--- What to produce ---
Check every line of the data for the word "section", and copy those that have it.

--- Supplied data ---
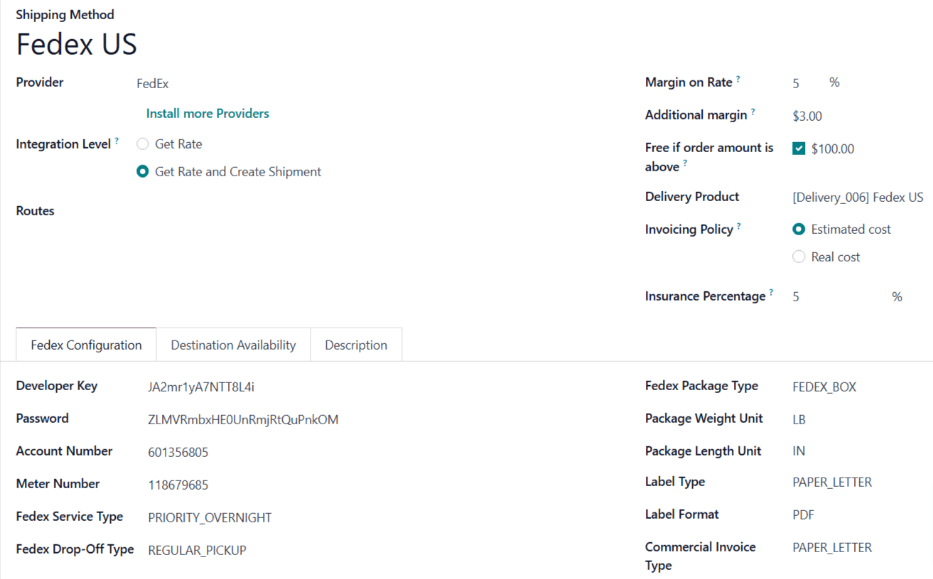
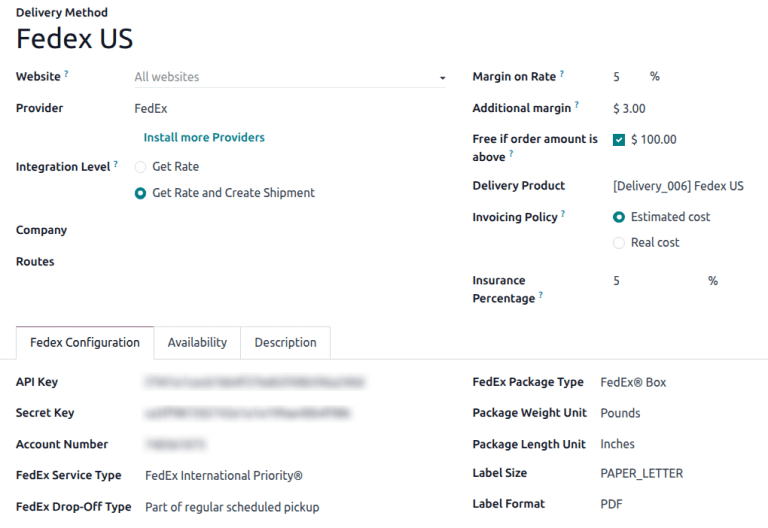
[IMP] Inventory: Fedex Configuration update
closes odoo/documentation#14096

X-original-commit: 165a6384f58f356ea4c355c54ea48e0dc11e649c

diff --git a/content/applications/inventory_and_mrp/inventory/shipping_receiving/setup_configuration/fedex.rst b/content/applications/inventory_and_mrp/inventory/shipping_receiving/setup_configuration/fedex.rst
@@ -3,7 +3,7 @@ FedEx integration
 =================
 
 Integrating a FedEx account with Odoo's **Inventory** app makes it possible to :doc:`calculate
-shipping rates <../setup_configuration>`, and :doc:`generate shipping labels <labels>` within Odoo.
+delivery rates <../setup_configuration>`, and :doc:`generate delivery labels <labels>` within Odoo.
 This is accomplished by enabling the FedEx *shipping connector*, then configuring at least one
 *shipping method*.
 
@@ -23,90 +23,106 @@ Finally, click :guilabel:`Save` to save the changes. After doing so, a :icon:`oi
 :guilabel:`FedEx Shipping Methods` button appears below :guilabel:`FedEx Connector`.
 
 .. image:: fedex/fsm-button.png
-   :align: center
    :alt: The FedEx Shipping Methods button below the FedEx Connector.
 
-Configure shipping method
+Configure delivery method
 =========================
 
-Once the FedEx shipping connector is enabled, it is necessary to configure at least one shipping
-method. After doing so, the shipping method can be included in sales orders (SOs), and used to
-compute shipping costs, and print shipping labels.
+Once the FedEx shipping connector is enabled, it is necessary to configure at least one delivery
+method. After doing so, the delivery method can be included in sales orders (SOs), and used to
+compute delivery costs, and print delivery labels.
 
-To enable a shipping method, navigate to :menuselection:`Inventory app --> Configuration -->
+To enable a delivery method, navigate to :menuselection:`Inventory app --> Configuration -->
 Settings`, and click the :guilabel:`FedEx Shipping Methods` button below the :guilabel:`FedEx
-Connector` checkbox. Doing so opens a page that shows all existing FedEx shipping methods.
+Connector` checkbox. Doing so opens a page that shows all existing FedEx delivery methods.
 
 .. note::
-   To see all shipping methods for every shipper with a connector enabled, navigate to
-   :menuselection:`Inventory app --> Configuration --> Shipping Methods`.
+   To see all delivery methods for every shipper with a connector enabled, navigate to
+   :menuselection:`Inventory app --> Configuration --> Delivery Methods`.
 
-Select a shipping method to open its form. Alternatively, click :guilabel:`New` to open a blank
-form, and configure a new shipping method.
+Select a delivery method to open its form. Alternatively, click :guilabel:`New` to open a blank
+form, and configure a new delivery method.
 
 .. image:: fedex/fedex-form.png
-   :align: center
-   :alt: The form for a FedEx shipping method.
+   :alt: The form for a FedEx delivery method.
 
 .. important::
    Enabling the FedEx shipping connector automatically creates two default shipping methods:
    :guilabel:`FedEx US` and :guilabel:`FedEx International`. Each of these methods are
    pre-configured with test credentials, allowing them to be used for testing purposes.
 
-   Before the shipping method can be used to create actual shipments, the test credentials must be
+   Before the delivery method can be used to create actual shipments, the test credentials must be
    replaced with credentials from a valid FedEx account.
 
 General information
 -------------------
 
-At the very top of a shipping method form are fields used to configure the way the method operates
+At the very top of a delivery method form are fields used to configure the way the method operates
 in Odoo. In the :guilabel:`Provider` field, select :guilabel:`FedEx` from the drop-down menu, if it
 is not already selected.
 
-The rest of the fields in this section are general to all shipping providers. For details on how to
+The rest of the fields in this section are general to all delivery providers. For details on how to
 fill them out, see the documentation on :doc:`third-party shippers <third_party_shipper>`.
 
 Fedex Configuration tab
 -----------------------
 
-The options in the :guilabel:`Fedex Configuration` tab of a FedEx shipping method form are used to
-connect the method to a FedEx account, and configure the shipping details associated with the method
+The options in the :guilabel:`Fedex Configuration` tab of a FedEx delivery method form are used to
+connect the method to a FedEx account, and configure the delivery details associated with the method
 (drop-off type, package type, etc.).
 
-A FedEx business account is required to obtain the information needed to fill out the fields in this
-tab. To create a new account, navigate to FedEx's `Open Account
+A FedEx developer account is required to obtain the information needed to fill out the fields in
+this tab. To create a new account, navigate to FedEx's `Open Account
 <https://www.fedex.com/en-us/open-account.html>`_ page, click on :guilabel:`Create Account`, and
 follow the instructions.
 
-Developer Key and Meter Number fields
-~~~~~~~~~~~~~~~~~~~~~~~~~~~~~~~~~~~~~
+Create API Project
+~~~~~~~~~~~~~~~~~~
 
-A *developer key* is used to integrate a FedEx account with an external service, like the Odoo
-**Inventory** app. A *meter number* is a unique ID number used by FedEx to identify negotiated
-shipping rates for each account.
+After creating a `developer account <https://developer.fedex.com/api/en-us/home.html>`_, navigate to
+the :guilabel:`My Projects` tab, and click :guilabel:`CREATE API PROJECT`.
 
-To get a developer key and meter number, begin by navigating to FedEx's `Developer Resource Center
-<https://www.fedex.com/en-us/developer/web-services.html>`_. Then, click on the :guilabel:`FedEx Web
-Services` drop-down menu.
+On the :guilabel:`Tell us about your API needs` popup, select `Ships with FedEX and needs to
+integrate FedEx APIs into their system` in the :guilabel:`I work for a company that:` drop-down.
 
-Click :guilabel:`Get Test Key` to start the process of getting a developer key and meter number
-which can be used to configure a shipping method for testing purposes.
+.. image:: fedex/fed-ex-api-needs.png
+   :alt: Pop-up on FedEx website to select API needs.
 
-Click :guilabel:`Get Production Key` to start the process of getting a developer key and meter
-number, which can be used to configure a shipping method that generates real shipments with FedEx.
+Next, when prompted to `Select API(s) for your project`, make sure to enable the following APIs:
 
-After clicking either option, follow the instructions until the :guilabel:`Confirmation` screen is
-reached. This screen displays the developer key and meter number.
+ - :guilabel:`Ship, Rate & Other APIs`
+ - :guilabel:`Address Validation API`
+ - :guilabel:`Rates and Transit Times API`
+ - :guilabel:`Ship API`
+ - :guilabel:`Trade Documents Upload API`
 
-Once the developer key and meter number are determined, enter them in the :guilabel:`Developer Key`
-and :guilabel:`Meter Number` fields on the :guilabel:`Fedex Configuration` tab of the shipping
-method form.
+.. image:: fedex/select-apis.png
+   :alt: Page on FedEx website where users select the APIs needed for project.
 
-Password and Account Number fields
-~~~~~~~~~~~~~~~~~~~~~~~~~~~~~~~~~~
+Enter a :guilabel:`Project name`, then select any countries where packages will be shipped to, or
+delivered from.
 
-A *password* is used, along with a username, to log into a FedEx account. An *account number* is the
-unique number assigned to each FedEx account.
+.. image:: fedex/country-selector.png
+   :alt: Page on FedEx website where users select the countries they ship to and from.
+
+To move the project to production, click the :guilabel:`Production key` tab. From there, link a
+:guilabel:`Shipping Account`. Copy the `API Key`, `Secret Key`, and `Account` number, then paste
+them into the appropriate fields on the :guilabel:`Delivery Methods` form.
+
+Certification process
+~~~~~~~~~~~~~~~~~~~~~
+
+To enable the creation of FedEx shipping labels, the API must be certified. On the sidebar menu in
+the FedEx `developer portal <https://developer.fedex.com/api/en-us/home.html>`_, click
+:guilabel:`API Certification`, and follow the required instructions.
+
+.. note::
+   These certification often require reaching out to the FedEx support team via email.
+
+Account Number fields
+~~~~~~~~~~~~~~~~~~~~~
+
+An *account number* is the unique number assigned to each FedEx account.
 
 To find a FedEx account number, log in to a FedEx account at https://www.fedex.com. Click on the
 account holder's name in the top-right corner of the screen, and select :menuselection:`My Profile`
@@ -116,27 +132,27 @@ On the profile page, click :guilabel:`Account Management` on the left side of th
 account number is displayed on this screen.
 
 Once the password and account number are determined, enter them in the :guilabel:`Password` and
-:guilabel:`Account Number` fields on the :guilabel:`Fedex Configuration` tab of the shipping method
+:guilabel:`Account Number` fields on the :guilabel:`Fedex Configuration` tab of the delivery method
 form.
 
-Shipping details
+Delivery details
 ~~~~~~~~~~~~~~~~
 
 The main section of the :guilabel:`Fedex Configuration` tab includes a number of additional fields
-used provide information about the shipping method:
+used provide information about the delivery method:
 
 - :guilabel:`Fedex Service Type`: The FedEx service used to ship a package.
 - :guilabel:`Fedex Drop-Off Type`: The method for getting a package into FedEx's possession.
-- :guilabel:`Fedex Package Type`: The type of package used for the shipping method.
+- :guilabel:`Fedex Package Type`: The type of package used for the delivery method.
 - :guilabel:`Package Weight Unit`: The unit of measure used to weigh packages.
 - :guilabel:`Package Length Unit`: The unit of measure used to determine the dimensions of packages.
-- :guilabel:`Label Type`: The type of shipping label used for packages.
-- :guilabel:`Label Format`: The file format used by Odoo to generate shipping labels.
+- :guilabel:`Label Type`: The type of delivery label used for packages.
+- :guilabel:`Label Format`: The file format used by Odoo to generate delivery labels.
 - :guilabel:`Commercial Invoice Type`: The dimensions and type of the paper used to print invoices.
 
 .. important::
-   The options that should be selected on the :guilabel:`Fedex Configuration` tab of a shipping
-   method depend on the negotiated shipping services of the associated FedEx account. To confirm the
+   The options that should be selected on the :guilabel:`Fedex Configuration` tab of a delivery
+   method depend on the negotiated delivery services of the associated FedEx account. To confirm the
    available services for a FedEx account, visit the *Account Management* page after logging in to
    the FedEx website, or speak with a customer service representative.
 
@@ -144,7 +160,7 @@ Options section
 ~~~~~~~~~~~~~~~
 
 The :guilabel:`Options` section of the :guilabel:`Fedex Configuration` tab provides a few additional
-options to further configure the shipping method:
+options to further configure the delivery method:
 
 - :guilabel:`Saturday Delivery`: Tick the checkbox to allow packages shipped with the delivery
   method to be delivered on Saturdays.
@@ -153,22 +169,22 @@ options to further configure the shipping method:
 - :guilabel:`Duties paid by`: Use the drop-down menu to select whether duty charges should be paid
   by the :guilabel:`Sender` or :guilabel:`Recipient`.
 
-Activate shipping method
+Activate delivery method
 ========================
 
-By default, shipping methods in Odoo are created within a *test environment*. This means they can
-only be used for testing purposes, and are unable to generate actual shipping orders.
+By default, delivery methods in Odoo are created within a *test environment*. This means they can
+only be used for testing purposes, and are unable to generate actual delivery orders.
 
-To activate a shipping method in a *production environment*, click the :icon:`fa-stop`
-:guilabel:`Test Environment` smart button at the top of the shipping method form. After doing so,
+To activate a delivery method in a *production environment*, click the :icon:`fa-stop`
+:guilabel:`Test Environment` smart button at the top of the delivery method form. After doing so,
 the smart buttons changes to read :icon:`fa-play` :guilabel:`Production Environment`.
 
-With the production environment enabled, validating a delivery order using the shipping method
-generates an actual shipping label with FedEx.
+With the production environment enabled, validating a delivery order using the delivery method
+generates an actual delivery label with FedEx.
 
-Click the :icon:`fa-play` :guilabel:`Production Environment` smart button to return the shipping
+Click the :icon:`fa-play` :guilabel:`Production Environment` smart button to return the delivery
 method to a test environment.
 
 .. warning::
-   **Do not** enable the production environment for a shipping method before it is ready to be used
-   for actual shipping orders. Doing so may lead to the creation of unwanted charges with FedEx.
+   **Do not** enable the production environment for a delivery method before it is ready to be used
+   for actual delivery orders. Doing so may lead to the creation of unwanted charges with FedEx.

--- Response box ---
-The rest of the fields in this section are general to all shipping providers. For details on how to
+The rest of the fields in this section are general to all delivery providers. For details on how to
 The main section of the :guilabel:`Fedex Configuration` tab includes a number of additional fields
@@ -144,7 +160,7 @@ Options section
 The :guilabel:`Options` section of the :guilabel:`Fedex Configuration` tab provides a few additional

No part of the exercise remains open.